* Supplied records *
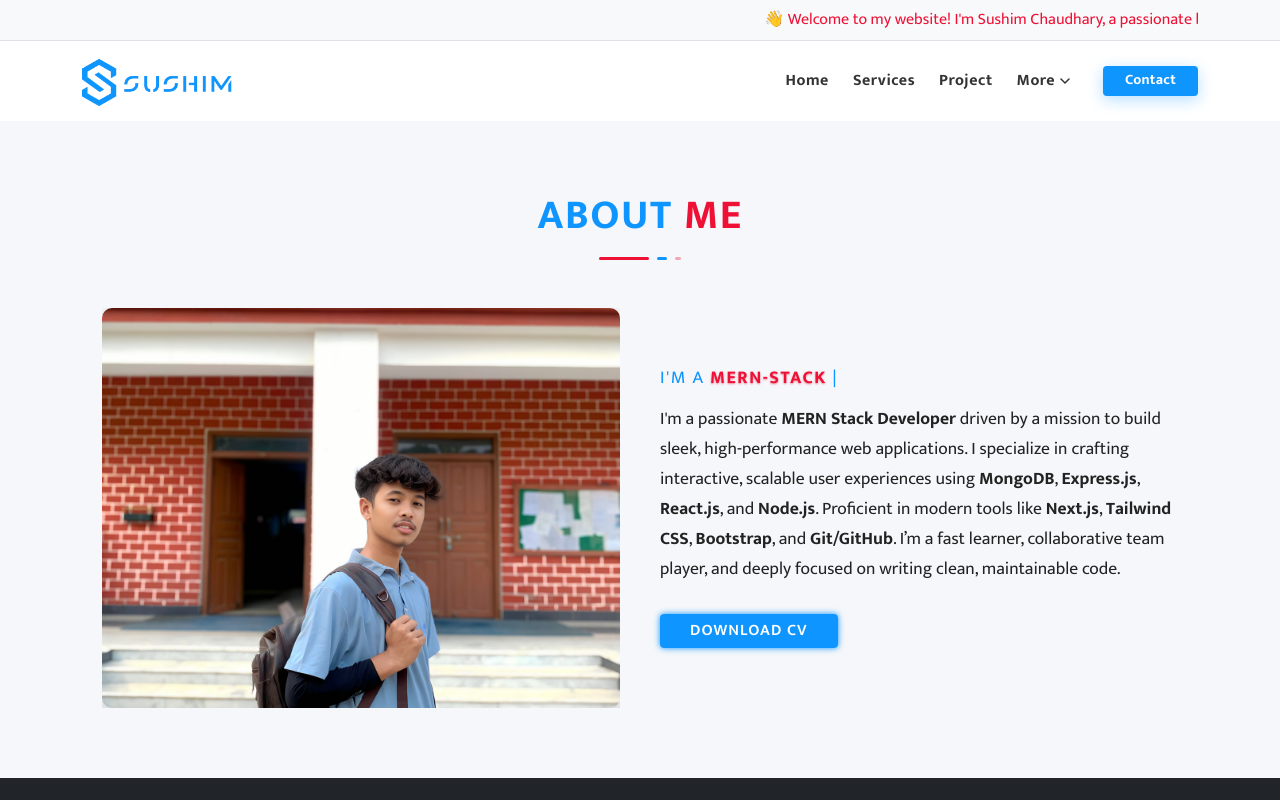
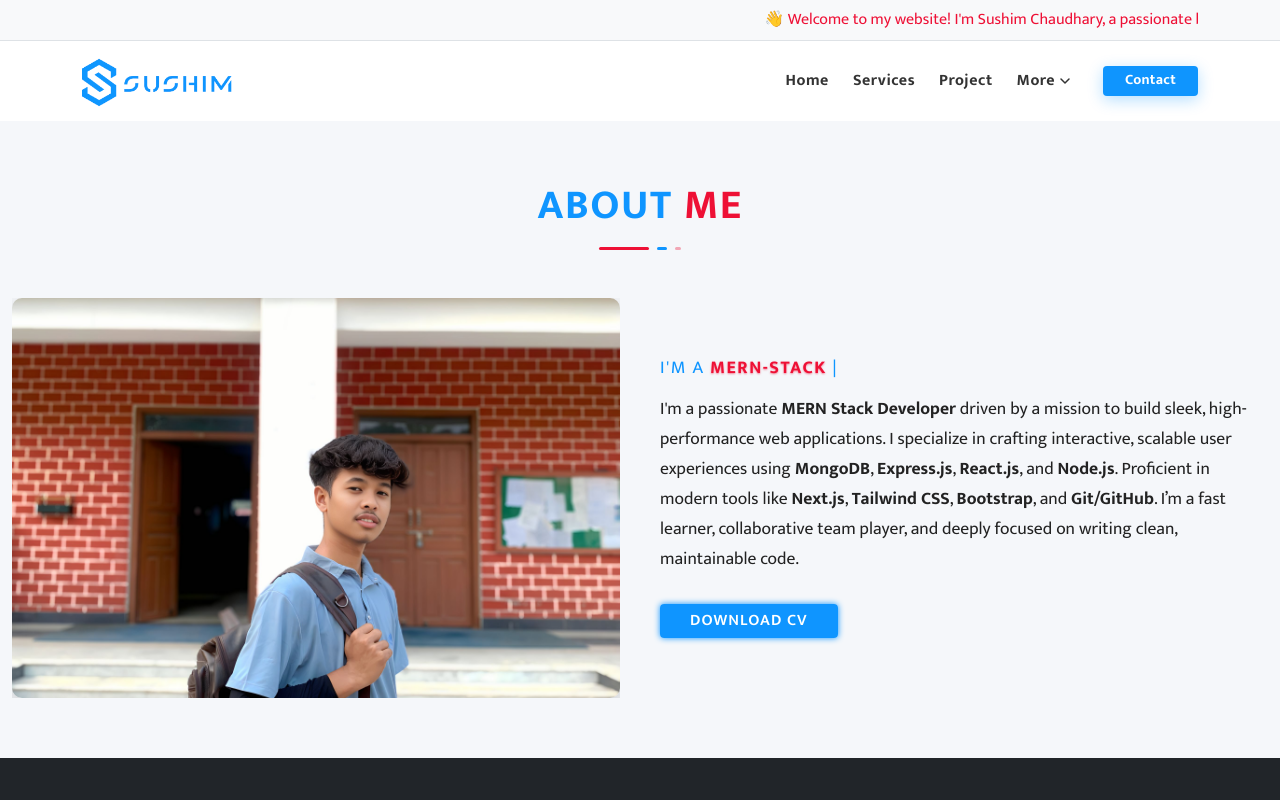
Before and after one commit to sushimchaudhary/premprasadkhatiwadaPortfolio, a Next.js app: page /pages/about-us in a window 1280 px wide. Shown: the top 800 px of the page. Built offline with nearby package versions, Linux system fonts and the light colour scheme.

Commit message:
update about section

```diff
--- a/src/app/pages/about-us/page.tsx
+++ b/src/app/pages/about-us/page.tsx
@@ -24,13 +24,14 @@ export default function AboutMeSection() {
     <section
       className="about-section"
       style={{
-        background: "linear-gradient(135deg, #f5f7fa 0%, #f5f7fa 100%)",
-        padding: "70px 2px",
-      }}
+          background: "#f5f7fa",
+          fontFamily: "Poppins, sans-serif",
+          padding: "60px 0",
+        }}
     >
       <div
         className="container"
-        style={{ maxWidth: "1100px", margin: "0 auto" }}
+        style={{ maxWidth: "1300px", margin: "0 auto" }}
       >
         {/* Title */}
          <div className="text-center mb-5" data-aos="fade-down">
--- a/src/app/pages/services/page.tsx
+++ b/src/app/pages/services/page.tsx
@@ -52,7 +52,7 @@ export default function Services() {
         style={{
           background: "#f5f7fa",
           fontFamily: "Poppins, sans-serif",
-          padding: "90px 0",
+          padding: "70px 0",
         }}
       >
         <div className="container">
```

* Exercise objective *
Copy out the whole listing exactly, and don't carry over any pictures.

* Completed exercise *
Before and after one commit to sushimchaudhary/premprasadkhatiwadaPortfolio, a Next.js app: page /pages/about-us in a window 1280 px wide. Shown: the top 800 px of the page. Built offline with nearby package versions, Linux system fonts and the light colour scheme.

Commit message:
update about section

```diff
--- a/src/app/pages/about-us/page.tsx
+++ b/src/app/pages/about-us/page.tsx
@@ -24,13 +24,14 @@ export default function AboutMeSection() {
     <section
       className="about-section"
       style={{
-        background: "linear-gradient(135deg, #f5f7fa 0%, #f5f7fa 100%)",
-        padding: "70px 2px",
-      }}
+          background: "#f5f7fa",
+          fontFamily: "Poppins, sans-serif",
+          padding: "60px 0",
+        }}
     >
       <div
         className="container"
-        style={{ maxWidth: "1100px", margin: "0 auto" }}
+        style={{ maxWidth: "1300px", margin: "0 auto" }}
       >
         {/* Title */}
          <div className="text-center mb-5" data-aos="fade-down">
--- a/src/app/pages/services/page.tsx
+++ b/src/app/pages/services/page.tsx
@@ -52,7 +52,7 @@ export default function Services() {
         style={{
           background: "#f5f7fa",
           fontFamily: "Poppins, sans-serif",
-          padding: "90px 0",
+          padding: "70px 0",
         }}
       >
         <div className="container">
```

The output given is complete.